Fixed-term Parliaments limit rather than enhance voter choice.  The outcome of one election cannot be undone until the end of the stipulated term.  There may be the collapse of one government and inter-party bargaining producing another.  In such circumstances, voters are denied the opportunity to endorse what amounts to a new government.  There may be government instability or a largely ineffective government staggering on without achieving anything.  As the then Leader of the House of Lords, Lord Waddington, put it in 1991:

Is it better for a government unable to govern to go to the country to try to obtain a new mandate or for the same government to spend their time fixing up deals in which the unfortunate electorate has no say whatsoever?...  The people not the parties should decide who governs’.  (HL Deb, 529, 260)

In essence, fixed-term Parliaments rob the system of flexibility and limit voter choice.  That choice is especially limited by the provisions of the 2011 Act.  Although the policy of the Liberal Democrats was for four-year Parliaments, agreement was quickly reached in May 2010 on a five-year term.  This, according to David Laws, was to allow time to implement plans before worrying about the timing of the electoral cycle.  However, five-year terms mean that voters will have fewer opportunities than before to go to the polls.  Most post-war Parliaments have not gone their maximum length, whereas now a five-year term is the norm and not the exception. 

David Laws’ revelation of the coalition negotiations also implicitly accepts the argument that fixed-term Parliaments facilitate long election campaigns.  That is a practical objection, the realities of which we are seeing in the last session of the present Parliament.  MPs are not expected to be very visible at Westminster during the session – from September, as one put it, ‘I’ll be out campaigning’.  In terms of legislation, the heavy lifting will be done by the House of Lords. 

The other objection – made in evidence to the House of Lords Constitution Committee – was that knowing well in advance when the next election will be may encourage a government to manipulate the economic cycle to their maximum advantage. 

We then come to the 2011 Act.  The Act was the consequence of the need to build trust between coalition partners, was agreed in haste and by negotiators who were not especially well versed in the nation’s constitutional arrangements.  The Act did not do precisely what the short title suggests.  Rather, the Act provides for semi-fixed terms.  There are provisions that would enable early elections in certain circumstances.  They arguably give false hope that voter choice may not be as limited as under strictly fixed-term provisions.
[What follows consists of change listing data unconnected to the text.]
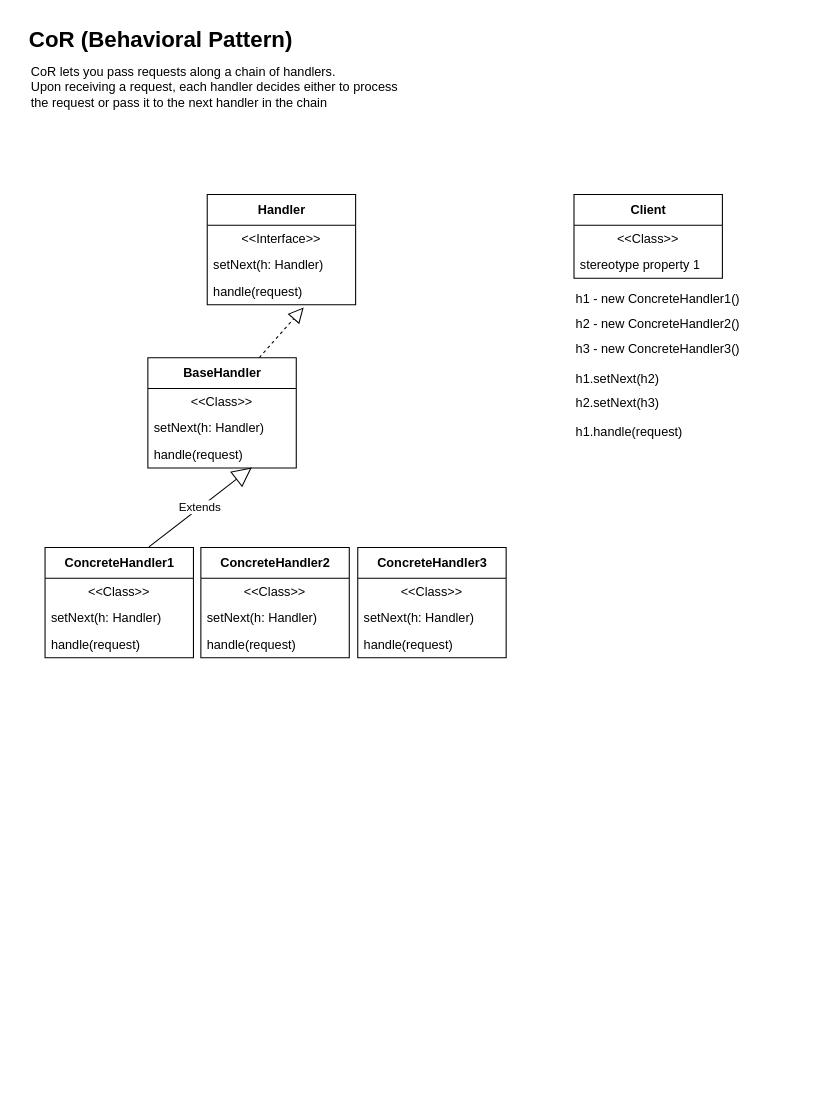
Above: page "Chain of Responsibility" (19 of 19) of design-patterns.drawio in p-killer/Boa-Design-Pattern (draw.io), before the change. Source tidied: cells renumbered, new cells numbered last; positions are measured from the earlier drawing's top-left corner, leaving out a move shared by most shapes. Both pictures are drawn from the tidied source at 106%, with x=0, y=0 at pixel (18, 18).
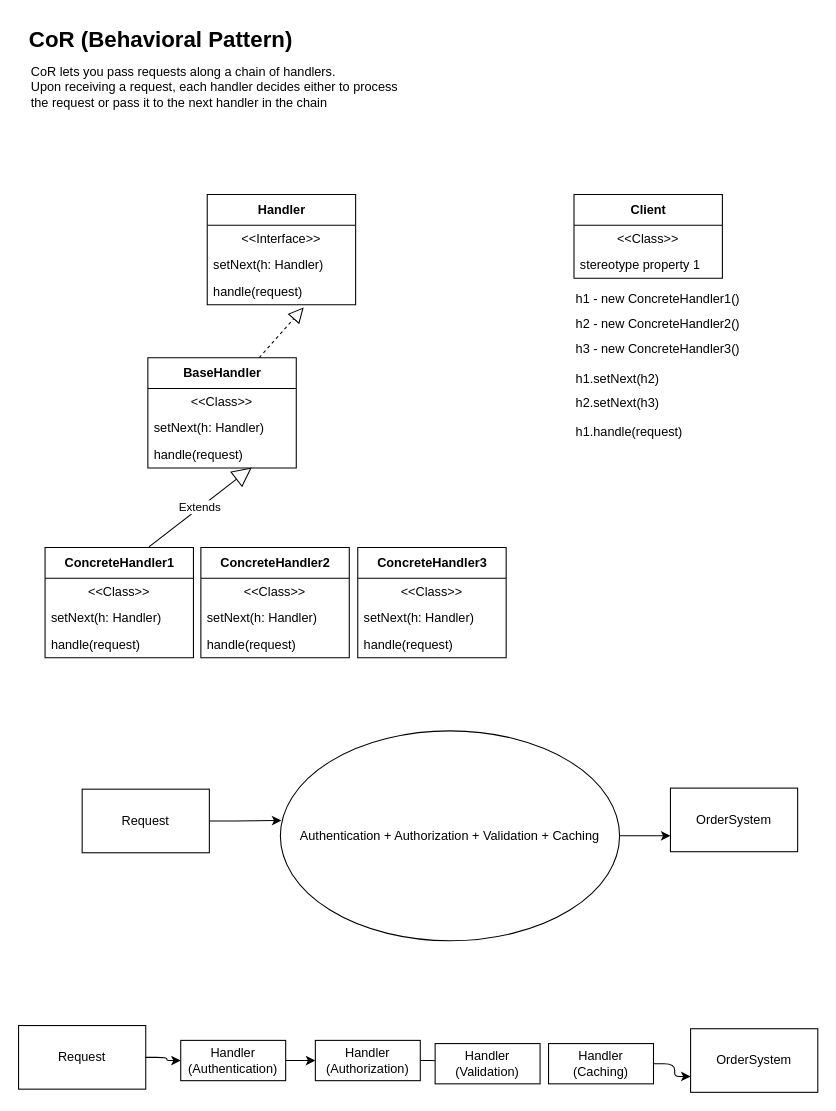
Above is the later version.

Diff of the diagram source:
```diff
@@
+    <mxCell id="36" style="edgeStyle=orthogonalEdgeStyle;rounded=1;jettySize=auto;html=1;entryX=0.003;entryY=0.427;entryDx=0;entryDy=0;entryPerimeter=0;" parent="1" edge="1" source="37" target="39">
+      <mxGeometry relative="1" as="geometry" />
+    </mxCell>
+    <mxCell id="37" value="Request" style="rounded=0;whiteSpace=wrap;html=1;" parent="1" vertex="1">
+      <mxGeometry x="60" y="727" width="120" height="60" as="geometry" />
+    </mxCell>
+    <mxCell id="38" style="edgeStyle=orthogonalEdgeStyle;rounded=1;jettySize=auto;html=1;entryX=0;entryY=0.75;entryDx=0;entryDy=0;" parent="1" edge="1" source="39" target="40">
+      <mxGeometry relative="1" as="geometry" />
+    </mxCell>
+    <mxCell id="39" value="Authentication + Authorization + Validation + Caching" style="ellipse;whiteSpace=wrap;html=1;" parent="1" vertex="1">
+      <mxGeometry x="247" y="672" width="320" height="198" as="geometry" />
+    </mxCell>
+    <mxCell id="40" value="OrderSystem" style="rounded=0;whiteSpace=wrap;html=1;" parent="1" vertex="1">
+      <mxGeometry x="615" y="726" width="120" height="60" as="geometry" />
+    </mxCell>
+    <mxCell id="41" style="edgeStyle=orthogonalEdgeStyle;rounded=1;jettySize=auto;html=1;entryX=0;entryY=0.5;entryDx=0;entryDy=0;" parent="1" edge="1" source="42" target="44">
+      <mxGeometry relative="1" as="geometry" />
+    </mxCell>
+    <mxCell id="42" value="Request" style="rounded=0;whiteSpace=wrap;html=1;" parent="1" vertex="1">
+      <mxGeometry y="950" width="120" height="60" as="geometry" />
+    </mxCell>
+    <mxCell id="43" style="edgeStyle=orthogonalEdgeStyle;rounded=1;jettySize=auto;html=1;" parent="1" edge="1" source="44" target="46">
+      <mxGeometry relative="1" as="geometry" />
+    </mxCell>
+    <mxCell id="44" value="Handler&lt;br&gt;(Authentication)" style="rounded=0;whiteSpace=wrap;html=1;" parent="1" vertex="1">
+      <mxGeometry x="153" y="964" width="99" height="38" as="geometry" />
+    </mxCell>
+    <mxCell id="45" style="edgeStyle=orthogonalEdgeStyle;rounded=1;jettySize=auto;html=1;entryX=0;entryY=0.5;entryDx=0;entryDy=0;" parent="1" edge="1" source="46" target="47">
+      <mxGeometry relative="1" as="geometry" />
+    </mxCell>
+    <mxCell id="46" value="Handler&lt;br&gt;(Authorization)" style="rounded=0;whiteSpace=wrap;html=1;" parent="1" vertex="1">
+      <mxGeometry x="280" y="964" width="99" height="38" as="geometry" />
+    </mxCell>
+    <mxCell id="47" value="Handler&lt;br&gt;(Validation)" style="rounded=0;whiteSpace=wrap;html=1;" parent="1" vertex="1">
+      <mxGeometry x="393" y="967" width="99" height="38" as="geometry" />
+    </mxCell>
+    <mxCell id="48" value="OrderSystem" style="rounded=0;whiteSpace=wrap;html=1;" parent="1" vertex="1">
+      <mxGeometry x="634" y="953" width="120" height="60" as="geometry" />
+    </mxCell>
+    <mxCell id="49" style="edgeStyle=orthogonalEdgeStyle;rounded=1;jettySize=auto;html=1;entryX=0;entryY=0.75;entryDx=0;entryDy=0;" parent="1" edge="1" source="50" target="48">
+      <mxGeometry relative="1" as="geometry" />
+    </mxCell>
+    <mxCell id="50" value="Handler&lt;br&gt;(Caching)" style="rounded=0;whiteSpace=wrap;html=1;" parent="1" vertex="1">
+      <mxGeometry x="500" y="967" width="99" height="38" as="geometry" />
+    </mxCell>
```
An election may be triggered if a vote of no confidence is carried against a government (and within 14 days a new government is unable to carry a vote of confidence) or if two-thirds of all MPs vote for an early election.  It is difficult to envision when the latter provision would be employed.  Parties are not going to vote for an early election if the opinion polls are not propitious.  A government could seek an early election by engineering a vote of no confidence in itself, but that is not likely to enhance the reputation of the political system.  The Act is silent on what happens in the event of a government imploding and then resigning.  The provisions of the 2011 Act are not triggered.  We would then be in what has been described as the ‘Belgian situation’, the Parliament continuing without a government being in existence. 
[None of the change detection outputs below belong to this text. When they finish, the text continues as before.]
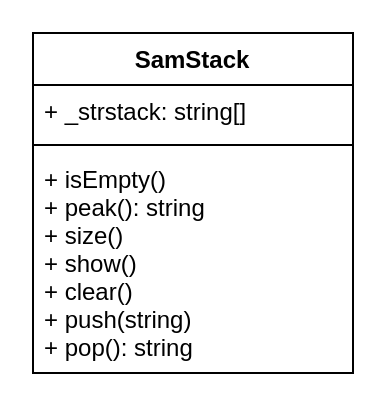
The draw.io diagram Unit2-04/Design/class.drawio in Samuel-Webster-178/ICS4U-Unit2-Samuel-Webster, before the edit. Source tidied: cells renumbered, new cells numbered last; positions are measured from the earlier drawing's top-left corner, leaving out a move shared by most shapes. Both pictures are drawn from the tidied source at 200%, with x=0, y=0 at pixel (32, 32).
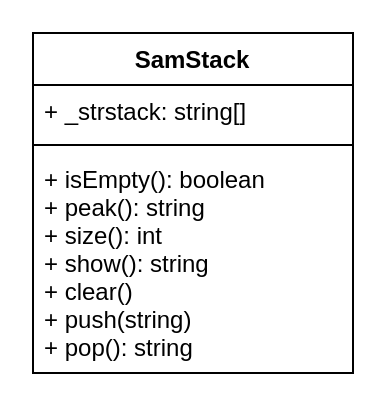
The same page after the edit.

The edit, as a diff of the source:
```diff
@@
 <mxGraphModel>
   <root>
     <mxCell id="0" />
     <mxCell id="1" parent="0" />
     <mxCell id="2" value="SamStack" style="swimlane;fontStyle=1;align=center;verticalAlign=top;horizontal=1;startSize=26;" parent="1" vertex="1">
       <mxGeometry width="160" height="170" as="geometry" />
     </mxCell>
     <mxCell id="3" value="+ _strstack: string[]" style="text;strokeColor=none;fillColor=none;align=left;verticalAlign=top;spacingLeft=4;spacingRight=4;overflow=hidden;" parent="2" vertex="1">
       <mxGeometry y="26" width="160" height="26" as="geometry" />
     </mxCell>
     <mxCell id="4" style="line;strokeWidth=1;fillColor=none;align=left;verticalAlign=middle;spacingTop=-1;spacingLeft=3;spacingRight=3;labelPosition=right;strokeColor=inherit;" parent="2" vertex="1">
       <mxGeometry y="52" width="160" height="8" as="geometry" />
     </mxCell>
-    <mxCell id="5" value="+ isEmpty()&#10;+ peak(): string&#10;+ size()&#10;+ show()&#10;+ clear()&#10;+ push(string)&#10;+ pop(): string" style="text;strokeColor=none;fillColor=none;align=left;verticalAlign=top;spacingLeft=4;spacingRight=4;overflow=hidden;" parent="2" vertex="1">
+    <mxCell id="5" value="+ isEmpty(): boolean&#10;+ peak(): string&#10;+ size(): int&#10;+ show(): string&#10;+ clear()&#10;+ push(string)&#10;+ pop(): string" style="text;strokeColor=none;fillColor=none;align=left;verticalAlign=top;spacingLeft=4;spacingRight=4;overflow=hidden;" parent="2" vertex="1">
       <mxGeometry y="60" width="160" height="110" as="geometry" />
     </mxCell>
   </root>
 </mxGraphModel>
```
It is not at all clear that the Fixed-term Parliaments Act has delivered benefits to the British political system.

Philip Norton, the Lord Norton of Louth is a member of the House of Lords and a Professor at the University of Hull. He frequently blogs at The Norton View and is a contributor to Lords of the Blog. He tweets at @LordNortonLouth